→ Task item
Every record here must be copied exactly, except for the images it holds.
----- Given information
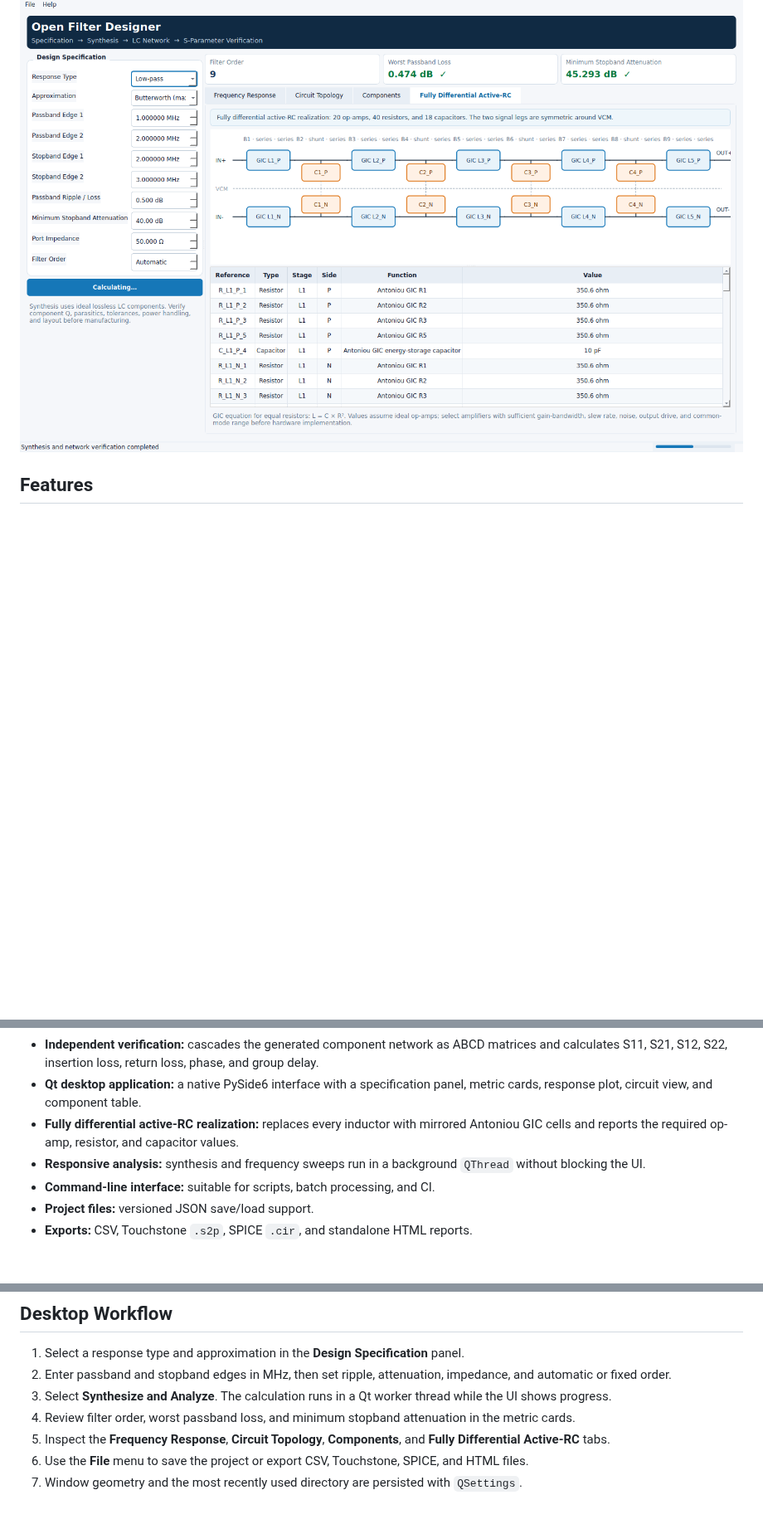
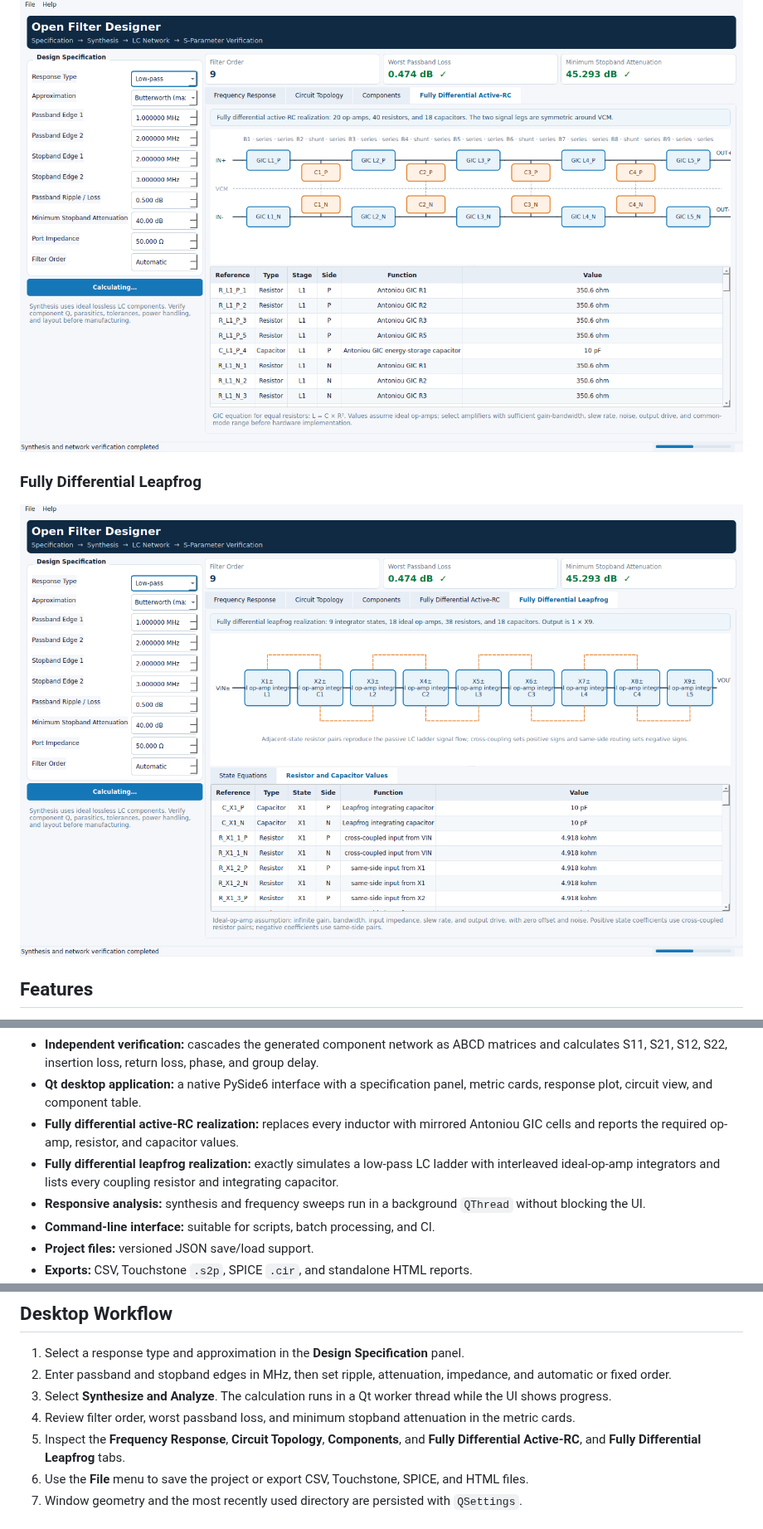
Before and after one commit to alexyudragonsword-collab/filter_design_codex, a Markdown page: README.md, 3 parts joined by grey strips. Shown at 83% size. GitHub-like rendering; pictures changed too: docs/images/fully-differential-leapfrog.png (added); blank space fills up the shorter version.

Commit message:
Add fully differential leapfrog realization

```diff
--- a/README.md
+++ b/README.md
@@ -27,6 +27,10 @@ The current release implements a complete and verifiable passive lumped-filter w
 
 ![Fully Differential Active-RC tab](docs/images/fully-differential-active-rc.png)
 
+### Fully Differential Leapfrog
+
+![Fully Differential Leapfrog tab](docs/images/fully-differential-leapfrog.png)
+
 ## Features
 
 - **Responses:** low-pass, high-pass, band-pass, and band-stop.
@@ -36,6 +40,7 @@ The current release implements a complete and verifiable passive lumped-filter w
 - **Independent verification:** cascades the generated component network as ABCD matrices and calculates S11, S21, S12, S22, insertion loss, return loss, phase, and group delay.
 - **Qt desktop application:** a native PySide6 interface with a specification panel, metric cards, response plot, circuit view, and component table.
 - **Fully differential active-RC realization:** replaces every inductor with mirrored Antoniou GIC cells and reports the required op-amp, resistor, and capacitor values.
+- **Fully differential leapfrog realization:** exactly simulates a low-pass LC ladder with interleaved ideal-op-amp integrators and lists every coupling resistor and integrating capacitor.
 - **Responsive analysis:** synthesis and frequency sweeps run in a background `QThread` without blocking the UI.
 - **Command-line interface:** suitable for scripts, batch processing, and CI.
 - **Project files:** versioned JSON save/load support.
@@ -101,7 +106,7 @@ Use `--json` for a machine-readable design summary and `--help` for all options.
 2. Enter passband and stopband edges in MHz, then set ripple, attenuation, impedance, and automatic or fixed order.
 3. Select **Synthesize and Analyze**. The calculation runs in a Qt worker thread while the UI shows progress.
 4. Review filter order, worst passband loss, and minimum stopband attenuation in the metric cards.
-5. Inspect the **Frequency Response**, **Circuit Topology**, **Components**, and **Fully Differential Active-RC** tabs.
+5. Inspect the **Frequency Response**, **Circuit Topology**, **Components**, and **Fully Differential Active-RC**, and **Fully Differential Leapfrog** tabs.
 6. Use the **File** menu to save the project or export CSV, Touchstone, SPICE, and HTML files.
 7. Window geometry and the most recently used directory are persisted with `QSettings`.
 
```
Also changed, not shown: other parts of README.md (+1 -0 lines), docs/architecture.md (+9 -1 lines), 9 other files.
----------
→ Exercise answer
Before and after one commit to alexyudragonsword-collab/filter_design_codex, a Markdown page: README.md, 3 parts joined by grey strips. Shown at 83% size. GitHub-like rendering; pictures changed too: docs/images/fully-differential-leapfrog.png (added); blank space fills up the shorter version.

Commit message:
Add fully differential leapfrog realization

```diff
--- a/README.md
+++ b/README.md
@@ -27,6 +27,10 @@ The current release implements a complete and verifiable passive lumped-filter w
 
 ![Fully Differential Active-RC tab](docs/images/fully-differential-active-rc.png)
 
+### Fully Differential Leapfrog
+
+![Fully Differential Leapfrog tab](docs/images/fully-differential-leapfrog.png)
+
 ## Features
 
 - **Responses:** low-pass, high-pass, band-pass, and band-stop.
@@ -36,6 +40,7 @@ The current release implements a complete and verifiable passive lumped-filter w
 - **Independent verification:** cascades the generated component network as ABCD matrices and calculates S11, S21, S12, S22, insertion loss, return loss, phase, and group delay.
 - **Qt desktop application:** a native PySide6 interface with a specification panel, metric cards, response plot, circuit view, and component table.
 - **Fully differential active-RC realization:** replaces every inductor with mirrored Antoniou GIC cells and reports the required op-amp, resistor, and capacitor values.
+- **Fully differential leapfrog realization:** exactly simulates a low-pass LC ladder with interleaved ideal-op-amp integrators and lists every coupling resistor and integrating capacitor.
 - **Responsive analysis:** synthesis and frequency sweeps run in a background `QThread` without blocking the UI.
 - **Command-line interface:** suitable for scripts, batch processing, and CI.
 - **Project files:** versioned JSON save/load support.
@@ -101,7 +106,7 @@ Use `--json` for a machine-readable design summary and `--help` for all options.
 2. Enter passband and stopband edges in MHz, then set ripple, attenuation, impedance, and automatic or fixed order.
 3. Select **Synthesize and Analyze**. The calculation runs in a Qt worker thread while the UI shows progress.
 4. Review filter order, worst passband loss, and minimum stopband attenuation in the metric cards.
-5. Inspect the **Frequency Response**, **Circuit Topology**, **Components**, and **Fully Differential Active-RC** tabs.
+5. Inspect the **Frequency Response**, **Circuit Topology**, **Components**, and **Fully Differential Active-RC**, and **Fully Differential Leapfrog** tabs.
 6. Use the **File** menu to save the project or export CSV, Touchstone, SPICE, and HTML files.
 7. Window geometry and the most recently used directory are persisted with `QSettings`.
 
```
Also changed, not shown: other parts of README.md (+1 -0 lines), docs/architecture.md (+9 -1 lines), 9 other files.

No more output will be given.